“The apostolate in the social milieu, that is, the effort to infuse a Christian spirit into the mentality, customs, laws, and structures of the community in which one lives, is so much the duty and responsibility of the laity that it can never be performed properly by others.” (Apostolicam Actuositatem 8)
Teresa not only gave as great talk but also challenged us to be evangelisers. This is what Christ calls us to: to be a sign of his Kingdom on earth. In that regard, it was consoling to see young people committed and open to the spirit of the Council. By the end of the evening, I thanked God for these stewards of our faith.
The next day (Saturday) we went to the Diocesan Assembly for Justice and Peace. (www.birminghamjandp.org.uk/) This event was very different from Friday. Yet the fire of the Spirit was fanning strong. Even though I discovered a kaleidoscopes of Catholic and Christian organizations involved in social justice, it was the individual stories that made an impression on me. In each of them (priests, religious and lay people) I could hear the Church’s commitment to social justice:
“To satisfy the demands of justice and equity, strenuous efforts must be made, without disregarding the rights of persons or the natural qualities of each country, to remove as quickly as possible the immense economic inequalities, which now exist and in many cases are growing and which are connected with individual and social discrimination.” (Gaudium et Spes 66)

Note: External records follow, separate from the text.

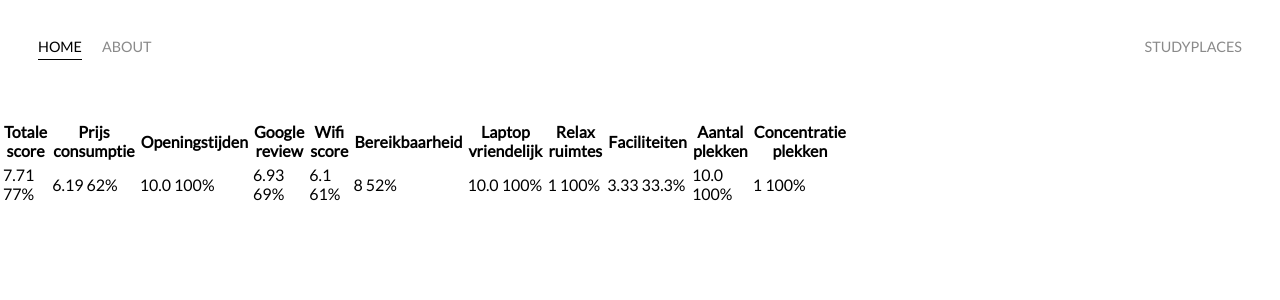
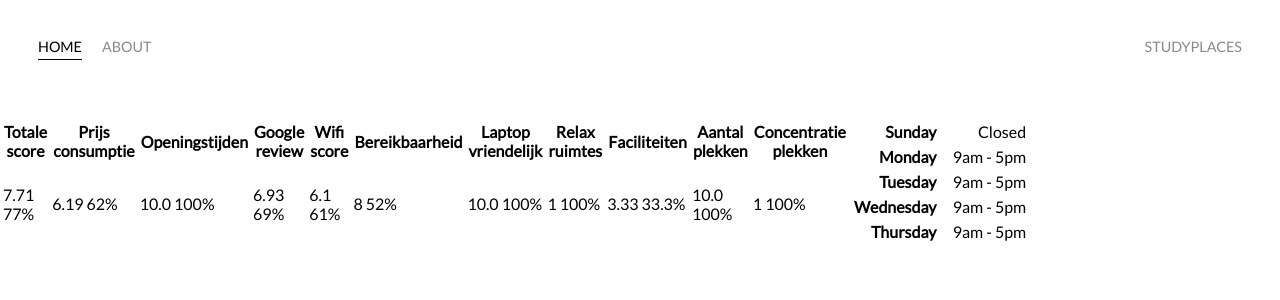
Before and after one commit to michiel015/studyplaces, a Flask app: a page that uses templates/modal.html in a window 1280 px wide. Shown: the top 300 px of the page. Run offline with Flask 2, Linux system fonts and the light colour scheme; data comes from the database, SQL or seed files in the repository.

Commit message:
Fixed centering of review card, template for opening hours, modal table is now messed up

```diff
--- a/static/css/main.css
+++ b/static/css/main.css
@@ -101,7 +101,7 @@ body {
 
 .img-text-wrapper {
     position: absolute;
-    left: 0;
+    left: 50%;
     right: 0;
     margin-left: auto;
     margin-right: auto;
@@ -112,6 +112,7 @@ body {
     align-items: center;
     height: 100%;
     text-align: center;
+    transform: translateX(-50%);
 }
 
 /*set general style for table in figure*/
@@ -253,3 +254,7 @@ body {
   pointer-events: all;
 }
 /* Modal box END */
+
+.opening_hours {
+  text-align: right;
+}
--- a/templates/modal.html
+++ b/templates/modal.html
@@ -33,4 +33,14 @@
                     </tr>
             </tbody>
     </table>
+
+<div class="opening_hours">
+    <table>
+<tr><th>Sunday</th><td>Closed</td></tr>
+<tr><th>Monday</th><td>9am - 5pm</td></tr>
+<tr><th>Tuesday</th><td>9am - 5pm</td></tr>
+<tr><th>Wednesday</th><td>9am - 5pm</td></tr>
+<tr><th>Thursday</th><td>9am - 5pm</td></tr>
+</table>
+</div>
 {% endblock %}
```
Also changed, not shown: templates/home.html (+8 -7 lines).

The highlight of my day was the workshop about homelessness. This was lead by Alison Gelder from Housing Justice (www.housingjustice.org.uk/) and Alisa Mc William from Depaul UK (www.depauluk.org/). The facts and figures about homelessness in Britain filled me with indignation. (See www.crisis.org.uk/pages/homeless-def-numbers.html)
Alisa and Alison invited us to do something about homelessness. Their approach as was very simple: WE ALL CAN MAKE A DIFFERENCE. From praying for the homeless to supporting temporary housing initiatives, we can bring God’s kingdom on earth. However, Alisa and Alison did suggest prayer as a vital tool in all this. In a phrase: passion for building God’s kingdom at the borders of the Church.
To conclude, I would like to invite you to think about the fire your life. Whether you are a believer or not, let the the love of your heart irradiate a gentle fire in the world. If we truly want to bring harmony and justice into today’s world, we need to make our hope tangible to the world. As Saint Alberto Hurtado said: un fuego enciende otros fuego (A fire kindles other fires).